Data supplied:
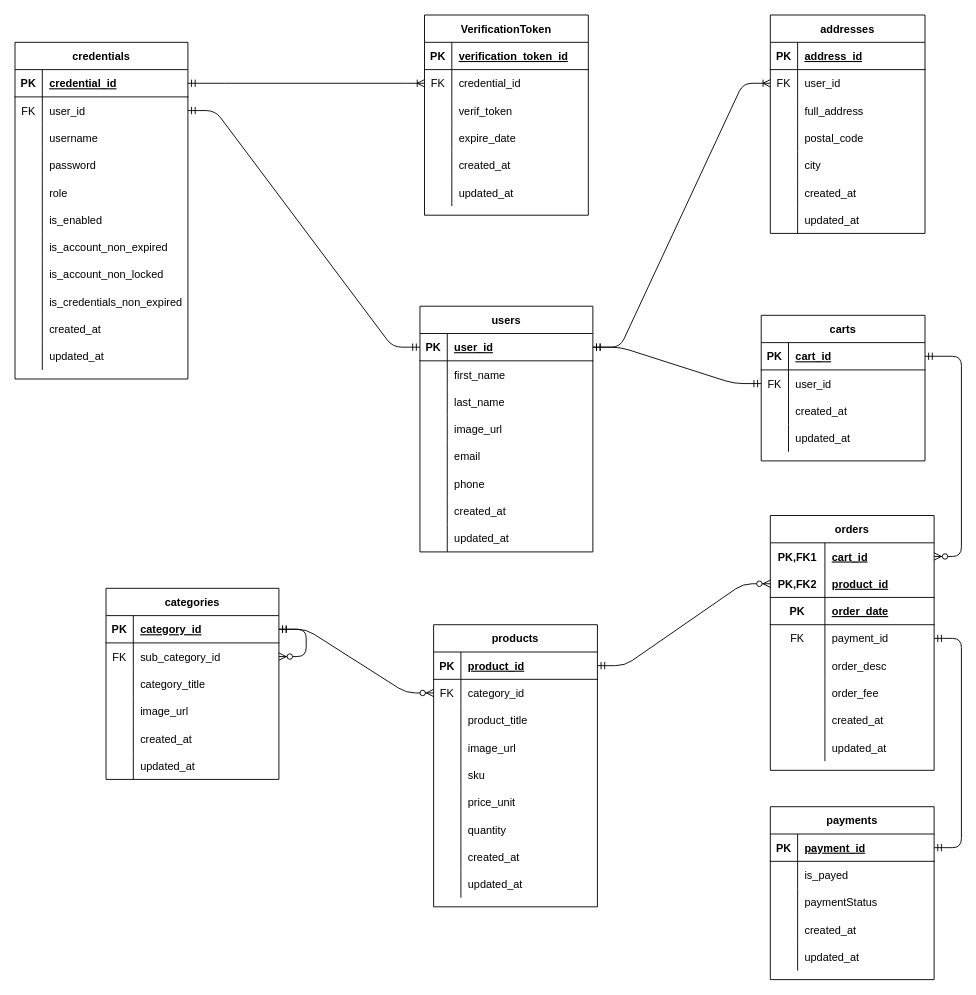
SelimHorri/ecommerce-monolithic-backend-app keeps this draw.io diagram as ecommerce-diag.drawio. Above is the earlier version. Source tidied: cells renumbered, new cells numbered last; positions are measured from the earlier drawing's top-left corner, leaving out a move shared by most shapes. Both pictures are drawn from the tidied source at 91%, with x=0, y=0 at pixel (15, 15).
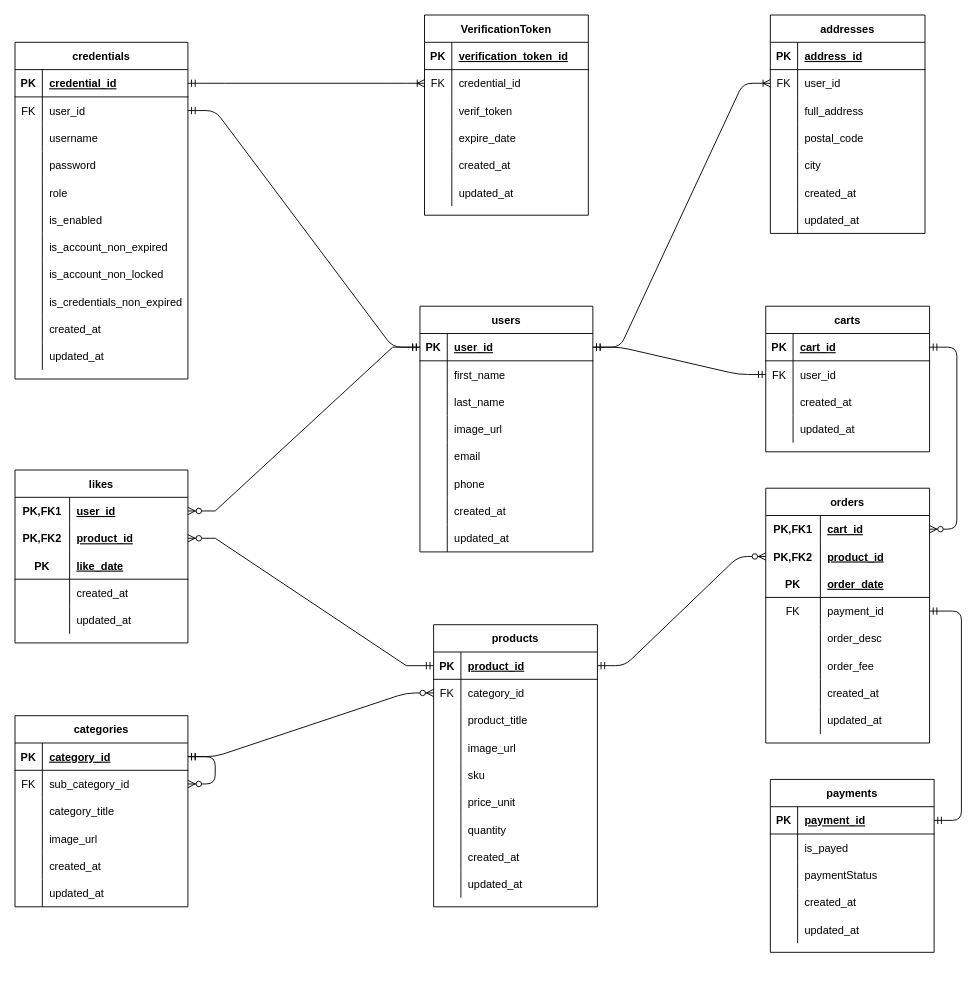
The same diagram, later.

Commit message (it also covers changes not shown here):
rectify ERD diagram

The change refers to these unchanged cells:
```xml
<mxCell id="3" style="shape=partialRectangle;fillColor=none;top=0;left=0;bottom=1;right=0;points=[[0,0.5],[1,0.5]];portConstraint=eastwest;" parent="2" vertex="1">
  <mxGeometry y="30" width="190" height="30" as="geometry" />
</mxCell>
<mxCell id="84" style="shape=partialRectangle;fillColor=none;top=0;left=0;bottom=1;right=0;points=[[0,0.5],[1,0.5]];portConstraint=eastwest;" parent="83" vertex="1">
  <mxGeometry y="30" width="180" height="30" as="geometry" />
</mxCell>
```

The edit, as a diff of the source:
```diff
@@
     <mxCell id="111" value="categories" style="shape=table;startSize=30;childLayout=tableLayout;rowLines=0;fontStyle=1;align=center;" parent="1" vertex="1">
-      <mxGeometry x="100" y="630" width="190" height="210" as="geometry" />
+      <mxGeometry y="770" width="190" height="210" as="geometry" />
     </mxCell>
@@
     <mxCell id="131" value="orders" style="shape=table;startSize=30;childLayout=tableLayout;rowLines=0;fontStyle=1;align=center;" parent="1" vertex="1">
-      <mxGeometry x="830" y="550" width="180" height="280" as="geometry" />
+      <mxGeometry x="825" y="520" width="180" height="280" as="geometry" />
     </mxCell>
@@
+    <mxCell id="212" style="shape=partialRectangle;fillColor=none;top=0;left=0;bottom=0;right=0;points=[[0,0.5],[1,0.5]];portConstraint=eastwest;" parent="131" vertex="1">
+      <mxGeometry y="60" width="180" height="30" as="geometry" />
+    </mxCell>
+    <mxCell id="213" value="PK,FK2" style="shape=partialRectangle;fillColor=none;top=0;left=0;bottom=0;right=0;fontStyle=1;overflow=hidden;" parent="212" vertex="1">
+      <mxGeometry width="60" height="30" as="geometry" />
+    </mxCell>
+    <mxCell id="214" value="product_id" style="shape=partialRectangle;fillColor=none;top=0;left=0;bottom=0;right=0;align=left;spacingLeft=6;fontStyle=5;overflow=hidden;" parent="212" vertex="1">
+      <mxGeometry x="60" width="120" height="30" as="geometry" />
+    </mxCell>
     <mxCell id="135" style="shape=partialRectangle;fillColor=none;top=0;left=0;bottom=1;right=0;points=[[0,0.5],[1,0.5]];portConstraint=eastwest;" parent="131" vertex="1">
-      <mxGeometry y="60" width="180" height="30" as="geometry" />
+      <mxGeometry y="90" width="180" height="30" as="geometry" />
     </mxCell>
-    <mxCell id="136" value="PK,FK2" style="shape=partialRectangle;fillColor=none;top=0;left=0;bottom=0;right=0;fontStyle=1;overflow=hidden;" parent="135" vertex="1">
+    <mxCell id="136" value="PK" style="shape=partialRectangle;fillColor=none;top=0;left=0;bottom=0;right=0;fontStyle=1;overflow=hidden;" parent="135" vertex="1">
       <mxGeometry width="60" height="30" as="geometry" />
     </mxCell>
-    <mxCell id="137" value="product_id" style="shape=partialRectangle;fillColor=none;top=0;left=0;bottom=0;right=0;align=left;spacingLeft=6;fontStyle=5;overflow=hidden;" parent="135" vertex="1">
+    <mxCell id="137" value="order_date" style="shape=partialRectangle;fillColor=none;top=0;left=0;bottom=0;right=0;align=left;spacingLeft=6;fontStyle=5;overflow=hidden;" parent="135" vertex="1">
       <mxGeometry x="60" width="120" height="30" as="geometry" />
     </mxCell>
-    <mxCell id="138" style="shape=partialRectangle;fillColor=none;top=0;left=0;bottom=1;right=0;" parent="131" vertex="1">
-      <mxGeometry y="90" width="180" height="30" as="geometry" />
-    </mxCell>
-    <mxCell id="139" value="PK" style="shape=partialRectangle;fillColor=none;top=0;left=0;bottom=0;right=0;fontStyle=1;overflow=hidden;" parent="138" vertex="1">
-      <mxGeometry width="60" height="30" as="geometry" />
-    </mxCell>
-    <mxCell id="140" value="order_date" style="shape=partialRectangle;fillColor=none;top=0;left=0;bottom=0;right=0;align=left;spacingLeft=6;fontStyle=5;overflow=hidden;" parent="138" vertex="1">
-      <mxGeometry x="60" width="120" height="30" as="geometry" />
-    </mxCell>
@@
     <mxCell id="156" value="payments" style="shape=table;startSize=30;childLayout=tableLayout;rowLines=0;fontStyle=1;align=center;" parent="1" vertex="1">
-      <mxGeometry x="830" y="870" width="180" height="190" as="geometry" />
+      <mxGeometry x="830" y="840" width="180" height="190" as="geometry" />
     </mxCell>
@@
     <mxCell id="174" value="carts" style="shape=table;startSize=30;childLayout=tableLayout;rowLines=0;fontStyle=1;align=center;" parent="1" vertex="1">
-      <mxGeometry x="820" y="330" width="180" height="160" as="geometry" />
+      <mxGeometry x="825" y="320" width="180" height="160" as="geometry" />
     </mxCell>
@@
-    <mxCell id="191" style="edgeStyle=entityRelationEdgeStyle;fontSize=12;html=1;endArrow=ERzeroToMany;startArrow=ERmandOne;" parent="1" edge="1" source="84" target="135">
+    <mxCell id="191" style="edgeStyle=entityRelationEdgeStyle;fontSize=12;html=1;endArrow=ERzeroToMany;startArrow=ERmandOne;" parent="1" edge="1" source="84" target="212">
       <mxGeometry relative="1" as="geometry" />
     </mxCell>
@@
+    <mxCell id="215" value="likes" style="shape=table;startSize=30;childLayout=tableLayout;rowLines=0;fontStyle=1;align=center;" parent="1" vertex="1">
+      <mxGeometry y="500" width="190" height="190" as="geometry" />
+    </mxCell>
+    <mxCell id="216" style="shape=partialRectangle;fillColor=none;top=0;left=0;bottom=0;right=0;points=[[0,0.5],[1,0.5]];portConstraint=eastwest;" parent="215" vertex="1">
+      <mxGeometry y="30" width="190" height="30" as="geometry" />
+    </mxCell>
+    <mxCell id="217" value="PK,FK1" style="shape=partialRectangle;fillColor=none;top=0;left=0;bottom=0;right=0;fontStyle=1;overflow=hidden;" parent="216" vertex="1">
+      <mxGeometry width="60" height="30" as="geometry" />
+    </mxCell>
+    <mxCell id="218" value="user_id" style="shape=partialRectangle;fillColor=none;top=0;left=0;bottom=0;right=0;align=left;spacingLeft=6;fontStyle=5;overflow=hidden;" parent="216" vertex="1">
+      <mxGeometry x="60" width="130" height="30" as="geometry" />
+    </mxCell>
+    <mxCell id="219" style="shape=partialRectangle;fillColor=none;top=0;left=0;bottom=0;right=0;points=[[0,0.5],[1,0.5]];portConstraint=eastwest;" parent="215" vertex="1">
+      <mxGeometry y="60" width="190" height="30" as="geometry" />
+    </mxCell>
+    <mxCell id="220" value="PK,FK2" style="shape=partialRectangle;fillColor=none;top=0;left=0;bottom=0;right=0;fontStyle=1;overflow=hidden;" parent="219" vertex="1">
+      <mxGeometry width="60" height="30" as="geometry" />
+    </mxCell>
+    <mxCell id="221" value="product_id" style="shape=partialRectangle;fillColor=none;top=0;left=0;bottom=0;right=0;align=left;spacingLeft=6;fontStyle=5;overflow=hidden;" parent="219" vertex="1">
+      <mxGeometry x="60" width="130" height="30" as="geometry" />
+    </mxCell>
+    <mxCell id="222" style="shape=partialRectangle;fillColor=none;top=0;left=0;bottom=1;right=0;" parent="215" vertex="1">
+      <mxGeometry y="90" width="190" height="30" as="geometry" />
+    </mxCell>
+    <mxCell id="139" value="PK" style="shape=partialRectangle;fillColor=none;top=0;left=0;bottom=0;right=0;fontStyle=1;overflow=hidden;" parent="222" vertex="1">
+      <mxGeometry width="60" height="30" as="geometry" />
+    </mxCell>
+    <mxCell id="223" value="like_date" style="shape=partialRectangle;fillColor=none;top=0;left=0;bottom=0;right=0;align=left;spacingLeft=6;fontStyle=5;overflow=hidden;" parent="222" vertex="1">
+      <mxGeometry x="60" width="130" height="30" as="geometry" />
+    </mxCell>
+    <mxCell id="224" style="shape=partialRectangle;fillColor=none;top=0;left=0;bottom=0;right=0;" parent="215" vertex="1">
+      <mxGeometry y="120" width="190" height="30" as="geometry" />
+    </mxCell>
+    <mxCell id="225" style="shape=partialRectangle;fillColor=none;top=0;left=0;bottom=0;right=0;overflow=hidden;" parent="224" vertex="1">
+      <mxGeometry width="60" height="30" as="geometry" />
+    </mxCell>
+    <mxCell id="226" value="created_at" style="shape=partialRectangle;fillColor=none;top=0;left=0;bottom=0;right=0;align=left;spacingLeft=6;overflow=hidden;" parent="224" vertex="1">
+      <mxGeometry x="60" width="130" height="30" as="geometry" />
+    </mxCell>
+    <mxCell id="227" style="shape=partialRectangle;fillColor=none;top=0;left=0;bottom=0;right=0;" parent="215" vertex="1">
+      <mxGeometry y="150" width="190" height="30" as="geometry" />
+    </mxCell>
+    <mxCell id="228" style="shape=partialRectangle;fillColor=none;top=0;left=0;bottom=0;right=0;overflow=hidden;" parent="227" vertex="1">
+      <mxGeometry width="60" height="30" as="geometry" />
+    </mxCell>
+    <mxCell id="229" value="updated_at" style="shape=partialRectangle;fillColor=none;top=0;left=0;bottom=0;right=0;align=left;spacingLeft=6;overflow=hidden;" parent="227" vertex="1">
+      <mxGeometry x="60" width="130" height="30" as="geometry" />
+    </mxCell>
+    <mxCell id="230" style="edgeStyle=entityRelationEdgeStyle;fontSize=12;html=1;endArrow=ERzeroToMany;startArrow=ERmandOne;rounded=0;" parent="1" edge="1" source="3" target="216">
+      <mxGeometry relative="1" as="geometry" />
+    </mxCell>
+    <mxCell id="231" style="edgeStyle=entityRelationEdgeStyle;fontSize=12;html=1;endArrow=ERzeroToMany;startArrow=ERmandOne;rounded=0;" parent="1" edge="1" source="84" target="219">
+      <mxGeometry relative="1" as="geometry" />
+    </mxCell>
```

What you should do: In the entries above, find each line with the word "cells" and show it.

Output of the task:
SelimHorri/ecommerce-monolithic-backend-app keeps this draw.io diagram as ecommerce-diag.drawio. Above is the earlier version. Source tidied: cells renumbered, new cells numbered last; positions are measured from the earlier drawing's top-left corner, leaving out a move shared by most shapes. Both pictures are drawn from the tidied source at 91%, with x=0, y=0 at pixel (15, 15).
The change refers to these unchanged cells:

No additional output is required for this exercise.